photo: Country Music Hall of Fame and Museum

The print shop’s first poster:  a 6-by-9-inch “dodger” announcing a speech by Henry Ward Beecher in 1883.

photo: Country Music Hall of Fame and Museum

This Hatch Show Print poster was designed by Gail Anderson in 2013, featuring a quote from Abraham Lincoln’s Emancipation Proclamation.

photo: Country Music Hall of Fame and Museum

A promotional poster for the Negro American baseball league in 1945.

photo: Country Music Hall of Fame and Museum

Master print maker Jim Sherraden, 61, at Hatch Show Print. Sherraden is retiring after 34 years.

photo: Courtesy of the Country Music Hall of Fame

The shop’s current location is on the first level of the Country Music Hall of Fame and Museum building.

photo: Country Music Hall of Fame and Museum

Huey, the shop’s cat.

photo: Country Music Hall of Fame and Museum

Sherraden mixes ink for a print.

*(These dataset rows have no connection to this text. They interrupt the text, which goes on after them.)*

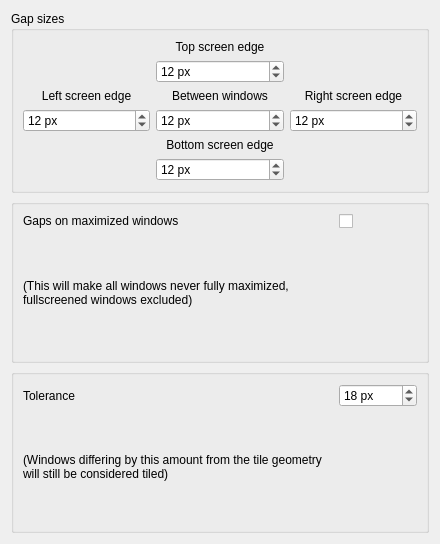
Before: the Qt Designer form contents/ui/config.ui in nclarius/tile-gaps, drawn with Qt 5.
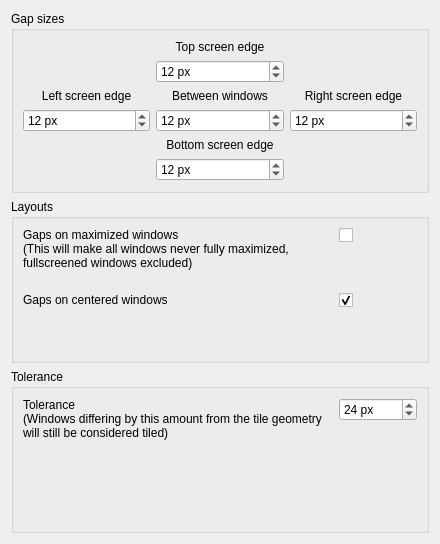
After: the same form once the commit is applied.

Commit message: add option to enable/disable gaps on centered windows; improve config layout

Diff of the .ui file:
```diff
--- a/contents/ui/config.ui
+++ b/contents/ui/config.ui
@@ -140,18 +140,21 @@
    </item>
    <item>
     <widget class="QGroupBox" name="groupBox_2">
+     <property name="title">
+      <string>Layouts</string>
+     </property>
      <layout class="QGridLayout" name="gridLayout_2">
-      <item row="0" column="0">
+      <item row="0" column="0" alignment="Qt::AlignTop">
        <widget class="QLabel" name="includeMaximized">
         <property name="text">
-         <string>&lt;html&gt;&lt;head/&gt;&lt;body&gt;&lt;p&gt;Gaps on maximized windows&lt;/p&gt;&lt;/body&gt;&lt;/html&gt;</string>
+         <string>&lt;html&gt;&lt;head/&gt;&lt;body&gt;&lt;p&gt;Gaps on maximized windows&lt;br/&gt;(This will make all windows never fully maximized,&lt;br/&gt;fullscreened windows excluded)&lt;/p&gt;&lt;/body&gt;&lt;/html&gt;</string>
         </property>
         <property name="wordWrap">
          <bool>true</bool>
         </property>
        </widget>
       </item>
-      <item row="0" column="1">
+      <item row="0" column="1" alignment="Qt::AlignTop">
        <widget class="QCheckBox" name="kcfg_includeMaximized">
         <property name="minimumSize">
          <size>
@@ -170,24 +173,31 @@
         </property>
        </widget>
       </item>
-      <item row="1" column="0">
-       <widget class="QLabel" name="includeMaximizedInfo">
+      <item row="1" column="0" alignment="Qt::AlignTop">
+       <widget class="QLabel" name="includeCentered">
+        <property name="text">
+         <string>&lt;html&gt;&lt;head/&gt;&lt;body&gt;Gaps on centered windows&lt;/body&gt;&lt;/html&gt;</string>
+        </property>
+        <property name="wordWrap">
+         <bool>true</bool>
+        </property>
+       </widget>
+      </item>
+      <item row="1" column="1" alignment="Qt::AlignTop">
+       <widget class="QCheckBox" name="kcfg_includeCentered">
         <property name="minimumSize">
          <size>
-          <width>310</width>
+          <width>78</width>
           <height>0</height>
          </size>
         </property>
         <property name="maximumSize">
          <size>
-          <width>310</width>
+          <width>78</width>
           <height>16777215</height>
          </size>
         </property>
-        <property name="text">
-         <string>&lt;html&gt;&lt;head/&gt;&lt;body&gt;&lt;p&gt;(This will make all windows never fully maximized,&lt;br/&gt;fullscreened windows excluded)&lt;/p&gt;&lt;/body&gt;&lt;/html&gt;</string>
-        </property>
-        <property name="wordWrap">
+        <property name="checked">
          <bool>true</bool>
         </property>
        </widget>
@@ -197,18 +207,33 @@
    </item>
    <item>
     <widget class="QGroupBox" name="groupBox_3">
+     <property name="title">
+      <string>Tolerance</string>
+     </property>
      <layout class="QGridLayout" name="gridLayout_3">
-      <item row="0" column="0">
+      <item row="0" column="0" alignment="Qt::AlignTop">
        <widget class="QLabel" name="tolerance">
+        <property name="minimumSize">
+         <size>
+          <width>310</width>
+          <height>0</height>
+         </size>
+        </property>
+        <property name="maximumSize">
+         <size>
+          <width>310</width>
+          <height>16777215</height>
+         </size>
+        </property>
         <property name="text">
-         <string>Tolerance</string>
+         <string>&lt;html&gt;&lt;head/&gt;&lt;body&gt;Tolerance&lt;br/&gt;(Windows differing by this amount from the tile geometry will still be considered tiled)&lt;/body&gt;&lt;/html&gt;</string>
         </property>
         <property name="wordWrap">
          <bool>true</bool>
         </property>
        </widget>
       </item>
-      <item row="0" column="1">
+      <item row="0" column="1" alignment="Qt::AlignTop">
        <widget class="QSpinBox" name="kcfg_tolerance">
         <property name="minimumSize">
          <size>
@@ -223,29 +248,7 @@
          <number>999</number>
         </property>
         <property name="value">
-         <number>18</number>
-        </property>
-       </widget>
-      </item>
-      <item row="1" column="0">
-       <widget class="QLabel" name="toleranceInfo">
-        <property name="minimumSize">
-         <size>
-          <width>310</width>
-          <height>0</height>
-         </size>
-        </property>
-        <property name="maximumSize">
-         <size>
-          <width>310</width>
-          <height>16777215</height>
-         </size>
-        </property>
-        <property name="text">
-         <string>&lt;html&gt;&lt;head/&gt;&lt;body&gt;(Windows differing by this amount from the tile geometry will still be considered tiled)&lt;/body&gt;&lt;/html&gt;</string>
-        </property>
-        <property name="wordWrap">
-         <bool>true</bool>
+         <number>24</number>
         </property>
        </widget>
       </item>
```
The commit also changes 2 other files.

The print shop makes more than 500 new posters and monoprints every year.

photo: Country Music Hall of Fame and Museum

Sherraden applies ink to a block design before transferring it to paper.

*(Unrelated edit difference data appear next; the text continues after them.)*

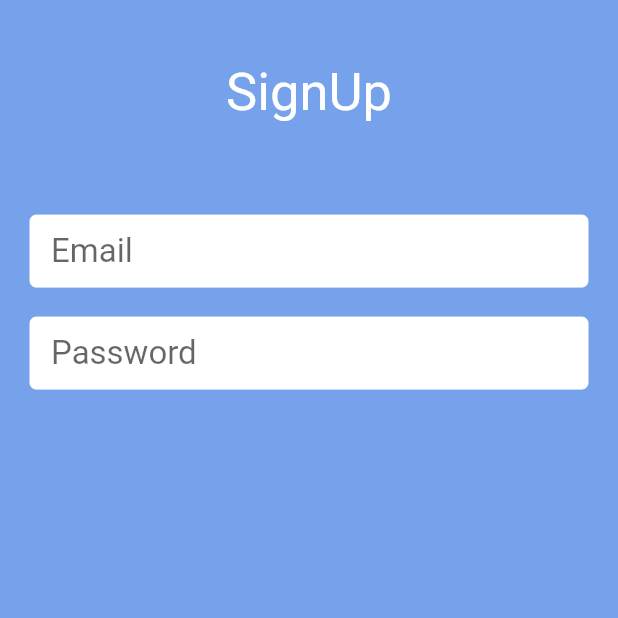
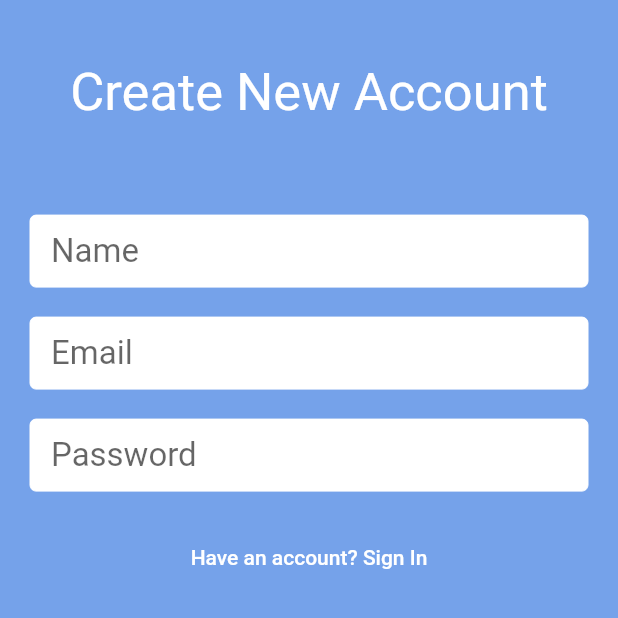
Before and after one commit to lxfranco1/qSoftware, a Flutter app: the SignUpView screen opened by its route, on a phone screen of 412 x 824 dp, the top half of it. Run offline on Flutter 3.47's test engine with Material 2 defaults, Android fonts, the phone set to English and light mode, and no system bars; drawn by our look-alikes of auto_size_text; our stand-ins replace firebase_auth; accounts and stored records are empty.

Commit message:
Added More Login Stuff

```diff
--- a/app_prototype_flutter/lib/views/sign_up_view.dart
+++ b/app_prototype_flutter/lib/views/sign_up_view.dart
@@ -1,3 +1,5 @@
+import 'dart:math';
+
 import 'package:flutter/material.dart';
 import 'package:firebase_auth/firebase_auth.dart';
 import "package:auto_size_text/auto_size_text.dart";
@@ -10,8 +12,9 @@ class SignUpView extends StatefulWidget {
   final AuthFormType authFormType;
 
   SignUpView({Key key, @required this.authFormType}) : super(key: key);
+
   @override
-  _SignUpViewState createState() => _SignUpViewState();
+  _SignUpViewState createState() => _SignUpViewState(authFormType: this.authFormType);
 }
 
 class _SignUpViewState extends State<SignUpView> {
@@ -20,6 +23,20 @@ class _SignUpViewState extends State<SignUpView> {
 
   final formKey = GlobalKey<FormState>();
   String _email, _password, _name;
+
+  void switchFormState(String state){
+    formKey.currentState.reset();
+    if(state == "signUp"){
+      setState(() {
+        authFormType = AuthFormType.signUp;
+      });
+    }
+    else{
+      setState(() {
+        authFormType = AuthFormType.signIn;
+      });
+    }
+  }
 
   @override
   Widget build(BuildContext context) {
@@ -37,22 +54,14 @@ class _SignUpViewState extends State<SignUpView> {
           child: Column(
             children: <Widget>[
               SizedBox(height: _height * 0.05),
-              AutoSizeText(
-                "SignUp",
-                maxLines: 1,
-                textAlign: TextAlign.center,
-                style: TextStyle(
-                  fontSize: 35,
-                  color: Colors.white,
-                ),
-              ),
+              buildHeaderText(),
               SizedBox(height: _height * 0.05),
               Padding(
                 padding: const EdgeInsets.all(20.0),
                 child: Form(
                   key: formKey,
                   child: Column(
-                    children: buildInputs(),
+                    children: buildInputs() + buildButtons(),
                   ),
                 ),
               )
@@ -63,9 +72,39 @@ class _SignUpViewState extends State<SignUpView> {
     );
   }
 
+  AutoSizeText buildHeaderText() {
+    String _headerText;
+    if(authFormType == AuthFormType.signUp){
+      _headerText = "Create New Account";
+    }
+    else{
+      _headerText = "Sign In";
+
+    }
+    return AutoSizeText(
+      _headerText,
+      maxLines: 1,
+      textAlign: TextAlign.center,
+      style: TextStyle(
+        fontSize: 35,
+        color: Colors.white,
+      ),
+    );
+  }
+
   List<Widget> buildInputs(){
     List<Widget> textFields = [];
     // if were in the sign up state add name
+    if(authFormType == AuthFormType.signUp){
+      textFields.add(
+        TextFormField(
+          style: TextStyle(fontSize: 22.0),
+          decoration: buildSignUpInputDecoration("Name"),
+          onSaved: (value) => _name = value,
+        ),
+      );
+      textFields.add(SizedBox(height: 20,));
+    }
 
     // add email & password
     textFields.add(
@@ -99,4 +138,25 @@ class _SignUpViewState extends State<SignUpView> {
         contentPadding: const EdgeInsets.only(left: 14.0, bottom: 10.0, top: 10.0),
       );
   }
+
+  List<Widget> buildButtons(){
+    String _switchButtonText, _newFormState;
+
+    if(authFormType == AuthFormType.signIn){
+      _switchButtonText = "Create New Account";
+      _newFormState = "signUp";
+    } else{
+      _switchButtonText = "Have an account? Sign In";
+      _newFormState = "signIn";
+    }
+
+    return [
+      FlatButton(
+          child: Text(_switchButtonText, style: TextStyle(color: Colors.white),),
+        onPressed: (){
+            switchFormState(_newFormState);
+        },
+      )
+    ];
+  }
 }
```
Also changed, not shown: app_prototype_flutter/lib/main.dart (+8 -1 lines), 1 other file.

photo: Country Music Hall of Fame and Museum

The poster-making process can take up to 40 hours for each poster. Here, part of a vintage block advertising an event at the Grand Ole Opry is drying after the ink was transferred to paper.

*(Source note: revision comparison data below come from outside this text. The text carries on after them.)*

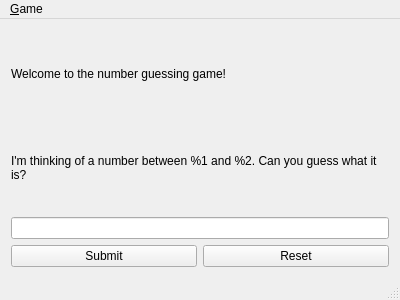
The window that mainwindow.ui (Talon1024/NumberQuess) describes before a commit, drawn with Qt 5.
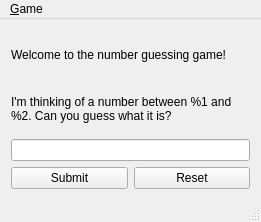
The same window after the commit.

```diff
--- a/mainwindow.ui
+++ b/mainwindow.ui
@@ -6,14 +6,20 @@
    <rect>
     <x>0</x>
     <y>0</y>
-    <width>400</width>
-    <height>300</height>
+    <width>261</width>
+    <height>222</height>
    </rect>
   </property>
   <property name="windowTitle">
    <string>MainWindow</string>
   </property>
   <widget class="QWidget" name="centralWidget">
+   <property name="minimumSize">
+    <size>
+     <width>261</width>
+     <height>168</height>
+    </size>
+   </property>
    <layout class="QVBoxLayout" name="verticalLayout">
     <item>
      <widget class="QLabel" name="lblAbout">
@@ -69,7 +75,7 @@
     <rect>
      <x>0</x>
      <y>0</y>
-     <width>400</width>
+     <width>261</width>
      <height>31</height>
     </rect>
    </property>
```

photo: Country Music Hall of Fame and Museum

Hatch Show Print created posters for many iconic musicians. This poster advertises an Elvis Presley concert in Jacksonville, Florida, in 1956.

photo: Country Music Hall of Fame and Museum

This Johnny Cash poster was created by the print shop in the 1960s

photo: Country Music Hall of Fame and Museum

A Hatch Show Print poster for a Bob Dylan concert with the Brian Setzer Orchestra at the Nashville Municipal Auditorium in 1999.

photo: Country Music Hall of Fame and Museum

A 2004 R.E.M. poster.

photo: Country Music Hall of Fame and Museum

One of Sherraden’s original monoprints, Aztec Plain, from the early 2000s.

photo: Country Music Hall of Fame and Museum

Blocks carved for printing posters are stored on shelves in the back of the print shop.

photo: Country Music Hall of Fame and Museum

Sherraden began making his “paper quilts” in 2012 when he started using his own wood blocks to create quilt-like patterns on paper. This one is #71.

photo: Country Music Hall of Fame and Museum

Sherraden’s paper quilt #64.

photo: Country Music Hall of Fame and Museum

Dozens of Hatch Show Print’s iconic posters and prints line the wall of the shop.

photo: Donn Jones